I didn’t know who Kobe Bryant was.
I’m sorry. I haven’t really paid attention to sports or celebrities since the ’80s, but multiple people I love were pained greatly by his death, so I’m learning.
I found myself choked up reading about all those lost in the helicopter crash and seeing pictures of Bryant with his arm around his daughter. My heart broke for all those who lost loved ones and all those who lost a hero.
And then my mind wandered to Stevie Ray Vaughan’s death in a helicopter.
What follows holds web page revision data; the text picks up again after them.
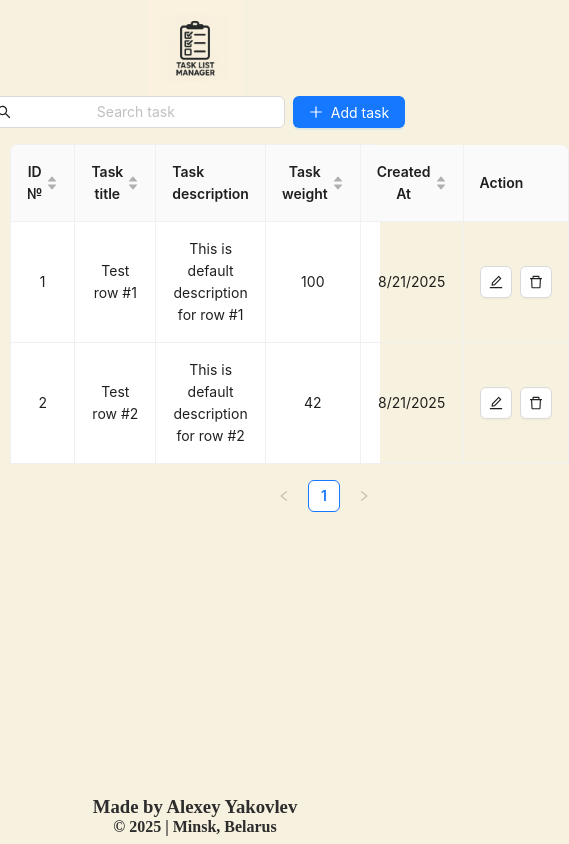
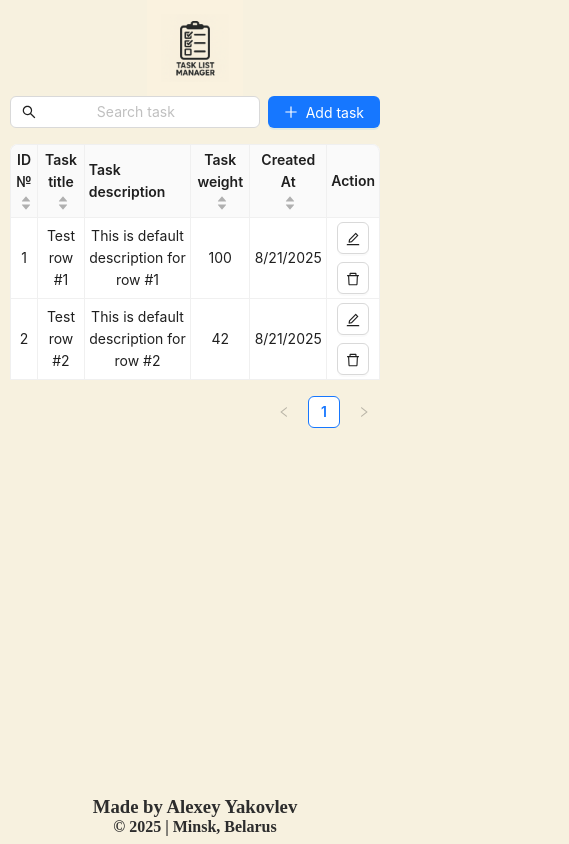
Before and after one commit to montaana01/task-list-manager, a React (Vite) app: page / in a window 390 px wide. Shown: the whole page, 569 px wide, since content can reach past the window. Built offline with nearby package versions, Linux system fonts and the light colour scheme.

Commit message:
style: update media rules for table

```diff
--- a/src/assets/styles/blocks/_table.scss
+++ b/src/assets/styles/blocks/_table.scss
@@ -10,9 +10,52 @@
   &_search {
     justify-content: center;
     width: 100%;
+    &_input {
+      width: 100%;
+    }
   }
 
   &_wrapper {
     width: 100%;
   }
 }
+@media (max-width: 768px) {
+  .ant-table {
+    font-size: 12px;
+
+    .ant-table-thead > tr > th,
+    .ant-table-tbody > tr > td {
+      padding: 8px;
+    }
+  }
+}
+
+@media (max-width: 500px) {
+  .ant-table {
+    .ant-table-cell > div {
+      display: flex;
+      flex-direction: column;
+    }
+    .ant-table-thead > tr > th,
+    .ant-table-tbody > tr > td {
+      padding: 4px;
+    }
+  }
+}
+
+@media (max-width: 380px) {
+  .ant-table {
+    .ant-table-thead > tr > th {
+      writing-mode: vertical-lr;
+      text-align: center;
+      & > div {
+        flex-direction: row;
+        justify-content: center;
+      }
+    }
+    .ant-table-thead > tr > th,
+    .ant-table-tbody > tr > td {
+      padding: 1px;
+    }
+  }
+}
--- a/src/components/SearchInput/index.tsx
+++ b/src/components/SearchInput/index.tsx
@@ -24,7 +24,7 @@ export const SearchInput = ({ addRowItem, setSearch }: SearchInputProps) => {
         allowClear
         value={searchQuery}
         onChange={(event) => setSearchQuery(event.target.value)}
-        style={{ width: 300 }}
+        className={'table_search_input'}
       />
       <Button type="primary" icon={<PlusOutlined />} onClick={addRowItem}>
         {table.buttonTitles.add}
```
It was years ago, but I had just seen him in concert and he was so alive and amazing and pulling his life together that it seemed unfair for him to be snatched in the prime of his life.
That’s when I remembered some wise words an imam once told me: Death is inconvenient. We were on a tour of the mosque in Dearborn, in the embalming room next to the nursery, and the imam was describing how a body needed to be buried within 24 hours. I asked about family that couldn’t get there in time and he said, “Death is inconvenient.”
So I’ve been practicing being inconvenienced and uncomfortable hoping I’ll be a bit more prepared. I’m not sure there is any way to be prepared for death pulling the rug out of the life you imagined, but it never hurts to practice.
I hike on Mondays as part of my day off and today it was definitely inconvenient and uncomfortable. It took a long time for me to get motivated to leave my cup of coffee and head out into the sideways precipitation and slush. The great gift of ritual is that I always hike on Monday whether I feel like it or not and the dog knows it. We headed out expecting to be miserable, but then surprise! The sun popped out, the temperature dropped a little so the slush was ice, and an eagle posed so we could get a good look at how beautiful it was.
It’s good practice to do the hard and inconvenient thing with some dread trusting that life and joy surprise us. I’ve had enough experiences like that to help me keep going when I’d rather curl up. Then we turned a corner and the sleet and wind scoured my face. It was tempting to turn around, but we kept pushing because I knew around the next corner there could be a totally different experience. (It was different — we went from wind to post-holing in deep snow). I’m not going to say it was particularly fun, but it was a good reminder that sometimes you have to put your head down and keep pushing until you round the next bend.
I know none of that is helpful when people are in the throes of grief, but doing uncomfortable and inconvenient things might be good practice if you aren’t.
• Tari Stage-Harvey is pastor at Shepherd of the Valley Lutheran Church. “Living & Growing” is a weekly column written by different authors and submitted by local clergy and spiritual leaders.